--- START ---

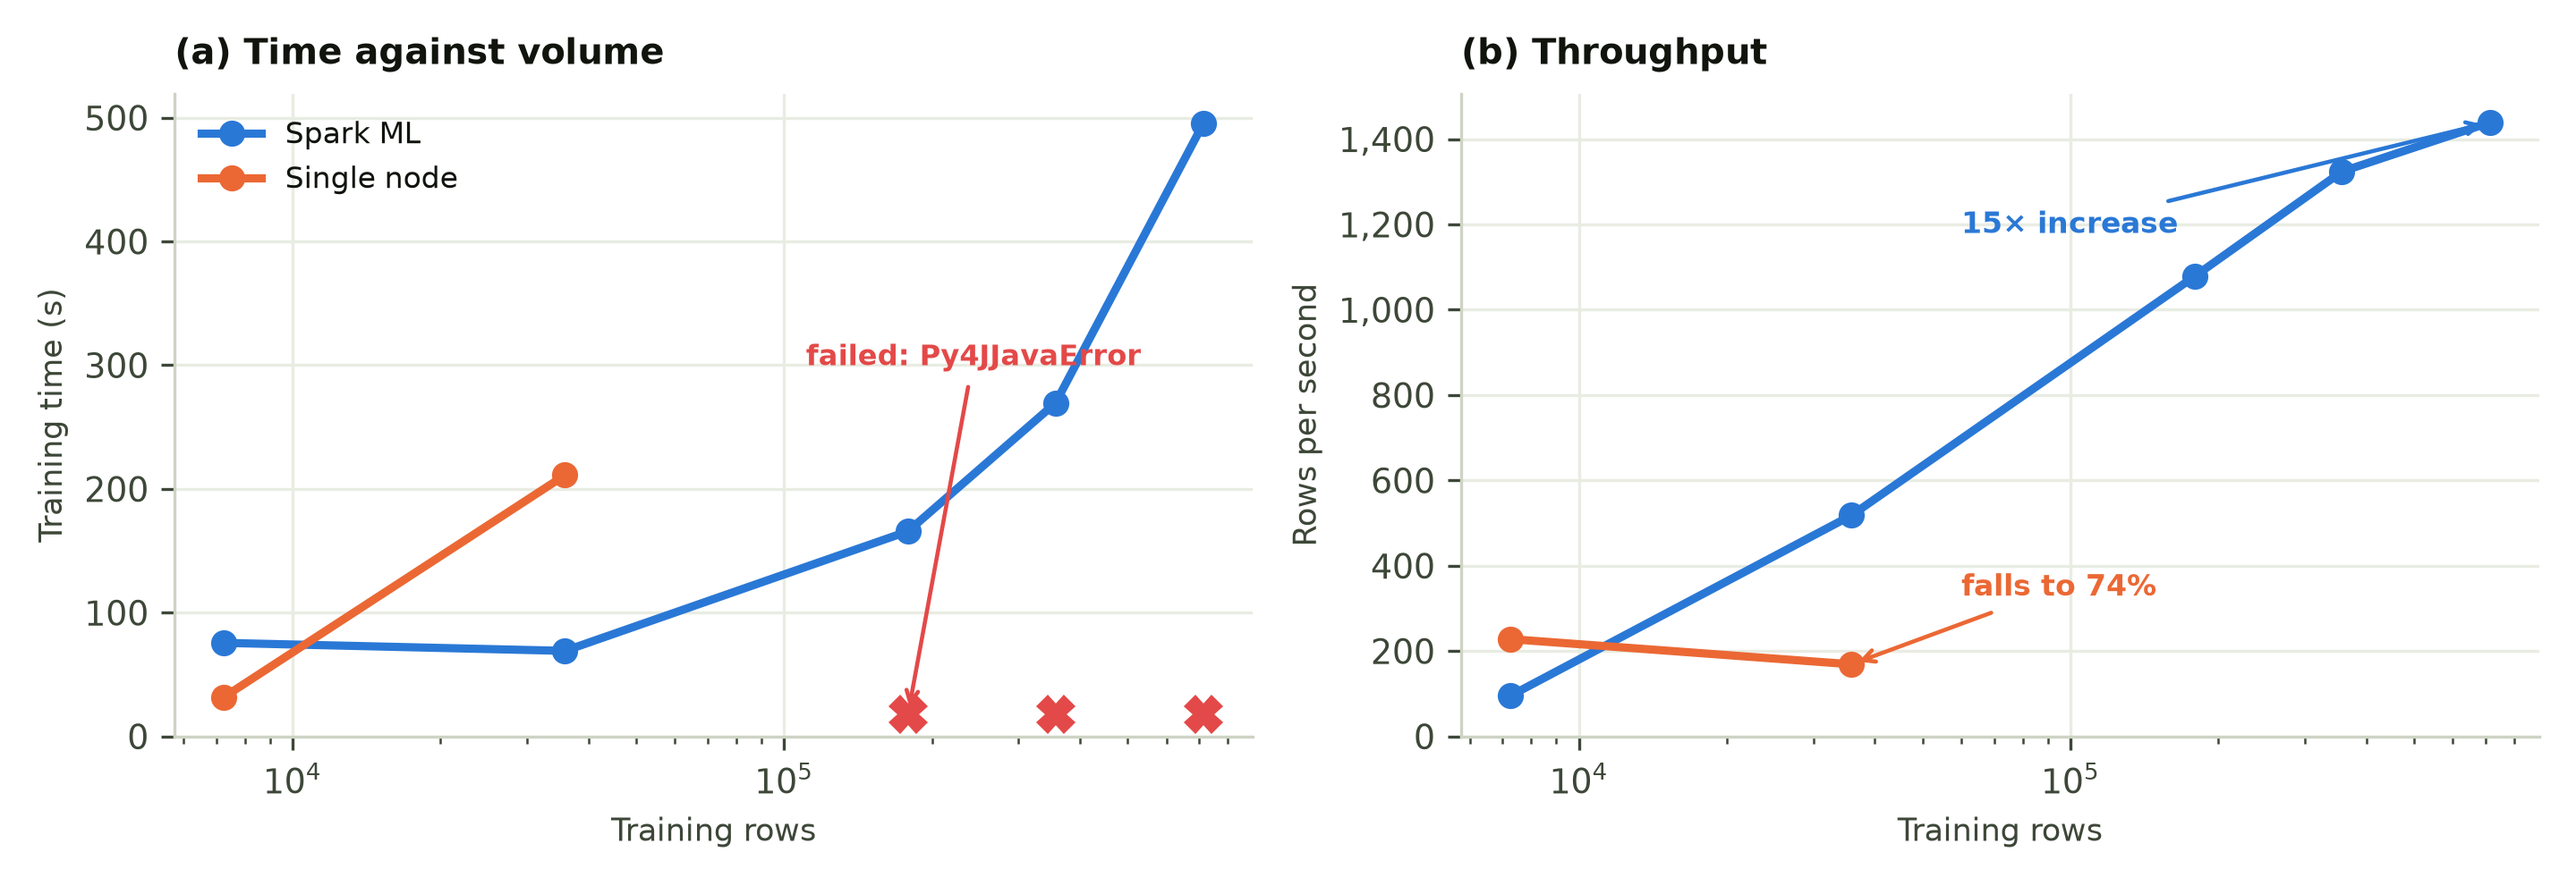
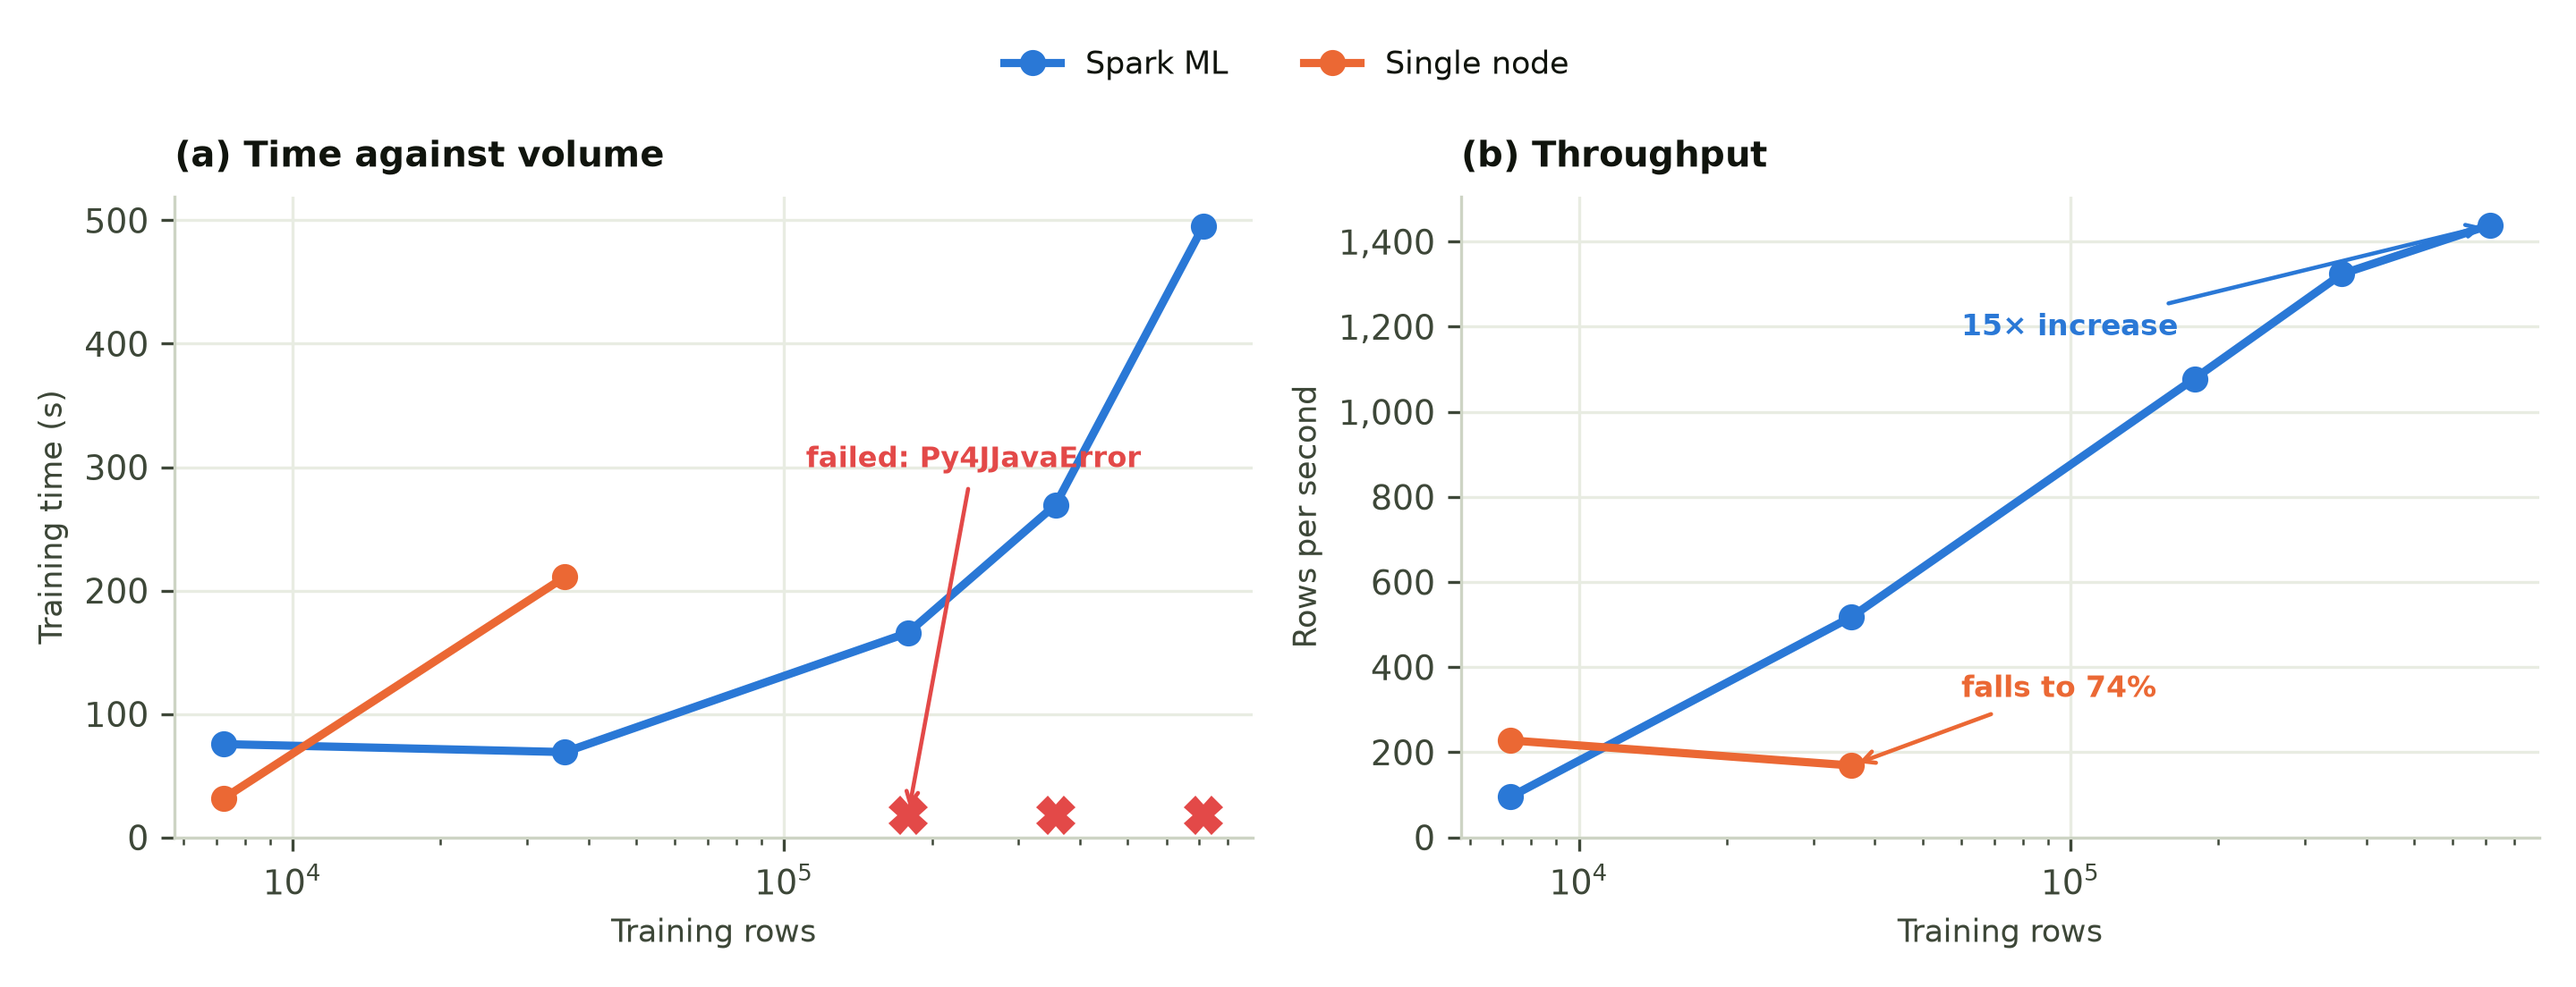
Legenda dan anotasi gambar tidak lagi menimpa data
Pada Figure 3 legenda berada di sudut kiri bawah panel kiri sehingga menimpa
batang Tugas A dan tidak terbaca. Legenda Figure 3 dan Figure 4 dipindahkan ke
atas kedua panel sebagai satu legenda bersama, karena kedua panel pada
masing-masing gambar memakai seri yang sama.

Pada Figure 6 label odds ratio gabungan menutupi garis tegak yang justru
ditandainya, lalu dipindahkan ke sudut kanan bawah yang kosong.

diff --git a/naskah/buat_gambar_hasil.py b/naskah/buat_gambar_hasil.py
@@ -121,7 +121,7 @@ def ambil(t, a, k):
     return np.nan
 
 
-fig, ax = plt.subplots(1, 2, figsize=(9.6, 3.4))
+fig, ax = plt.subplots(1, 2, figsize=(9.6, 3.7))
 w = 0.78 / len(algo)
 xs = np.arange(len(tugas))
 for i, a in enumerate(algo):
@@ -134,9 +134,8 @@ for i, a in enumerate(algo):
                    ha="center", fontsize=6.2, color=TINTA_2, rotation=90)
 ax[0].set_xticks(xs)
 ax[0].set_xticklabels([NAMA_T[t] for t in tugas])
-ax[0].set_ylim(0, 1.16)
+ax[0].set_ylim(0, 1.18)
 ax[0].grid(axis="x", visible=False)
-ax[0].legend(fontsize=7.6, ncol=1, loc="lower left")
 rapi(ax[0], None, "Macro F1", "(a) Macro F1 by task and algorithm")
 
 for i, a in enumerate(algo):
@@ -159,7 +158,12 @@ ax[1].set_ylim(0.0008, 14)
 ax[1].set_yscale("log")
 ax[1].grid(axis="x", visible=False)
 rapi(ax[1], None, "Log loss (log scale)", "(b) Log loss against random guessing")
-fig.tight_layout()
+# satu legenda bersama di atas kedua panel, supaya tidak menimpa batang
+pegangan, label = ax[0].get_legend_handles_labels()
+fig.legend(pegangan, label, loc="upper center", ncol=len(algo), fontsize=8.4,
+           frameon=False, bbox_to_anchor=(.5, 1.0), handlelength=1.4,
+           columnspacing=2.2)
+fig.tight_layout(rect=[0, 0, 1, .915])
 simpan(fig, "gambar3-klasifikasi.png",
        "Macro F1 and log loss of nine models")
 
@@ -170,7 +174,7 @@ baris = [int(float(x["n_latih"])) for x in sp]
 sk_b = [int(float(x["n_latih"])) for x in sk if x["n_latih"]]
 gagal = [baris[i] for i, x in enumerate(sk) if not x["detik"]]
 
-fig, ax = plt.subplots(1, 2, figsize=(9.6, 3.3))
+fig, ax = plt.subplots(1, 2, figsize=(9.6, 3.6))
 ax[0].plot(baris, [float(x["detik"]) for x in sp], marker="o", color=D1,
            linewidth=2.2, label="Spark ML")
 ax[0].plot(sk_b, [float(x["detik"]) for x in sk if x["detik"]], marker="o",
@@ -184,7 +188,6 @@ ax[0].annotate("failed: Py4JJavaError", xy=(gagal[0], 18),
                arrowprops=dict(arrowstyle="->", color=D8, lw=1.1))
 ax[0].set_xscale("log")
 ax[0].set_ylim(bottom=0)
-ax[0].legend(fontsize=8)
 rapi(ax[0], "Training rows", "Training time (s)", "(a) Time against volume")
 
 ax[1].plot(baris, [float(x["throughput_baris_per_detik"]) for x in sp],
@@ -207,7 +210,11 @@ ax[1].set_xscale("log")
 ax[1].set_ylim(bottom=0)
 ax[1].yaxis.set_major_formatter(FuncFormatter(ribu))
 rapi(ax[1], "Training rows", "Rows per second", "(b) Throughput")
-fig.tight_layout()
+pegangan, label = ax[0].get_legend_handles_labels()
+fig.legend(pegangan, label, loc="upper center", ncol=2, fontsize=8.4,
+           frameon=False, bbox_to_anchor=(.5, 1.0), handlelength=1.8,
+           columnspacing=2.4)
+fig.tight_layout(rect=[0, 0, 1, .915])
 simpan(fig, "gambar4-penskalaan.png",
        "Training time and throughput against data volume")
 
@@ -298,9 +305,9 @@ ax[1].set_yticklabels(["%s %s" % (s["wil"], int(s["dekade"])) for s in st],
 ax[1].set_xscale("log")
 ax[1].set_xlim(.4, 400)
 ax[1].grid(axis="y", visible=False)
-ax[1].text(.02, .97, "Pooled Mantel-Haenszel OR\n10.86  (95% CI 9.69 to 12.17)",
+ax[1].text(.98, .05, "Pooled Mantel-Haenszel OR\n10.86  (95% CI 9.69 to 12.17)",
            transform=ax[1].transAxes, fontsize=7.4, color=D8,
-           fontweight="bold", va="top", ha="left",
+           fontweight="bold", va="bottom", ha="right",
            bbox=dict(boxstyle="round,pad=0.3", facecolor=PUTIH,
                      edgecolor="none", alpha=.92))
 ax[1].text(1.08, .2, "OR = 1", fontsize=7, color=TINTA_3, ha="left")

--- END ---

- _Exercise_: Take the line containing "ax[1].set_xlim(.4, 400)" and every line after it up to the last line of the listing, and output them exactly, with nothing else.

- _Answer box_:
 ax[1].set_xlim(.4, 400)
 ax[1].grid(axis="y", visible=False)
-ax[1].text(.02, .97, "Pooled Mantel-Haenszel OR\n10.86  (95% CI 9.69 to 12.17)",
+ax[1].text(.98, .05, "Pooled Mantel-Haenszel OR\n10.86  (95% CI 9.69 to 12.17)",
            transform=ax[1].transAxes, fontsize=7.4, color=D8,
-           fontweight="bold", va="top", ha="left",
+           fontweight="bold", va="bottom", ha="right",
            bbox=dict(boxstyle="round,pad=0.3", facecolor=PUTIH,
                      edgecolor="none", alpha=.92))
 ax[1].text(1.08, .2, "OR = 1", fontsize=7, color=TINTA_3, ha="left")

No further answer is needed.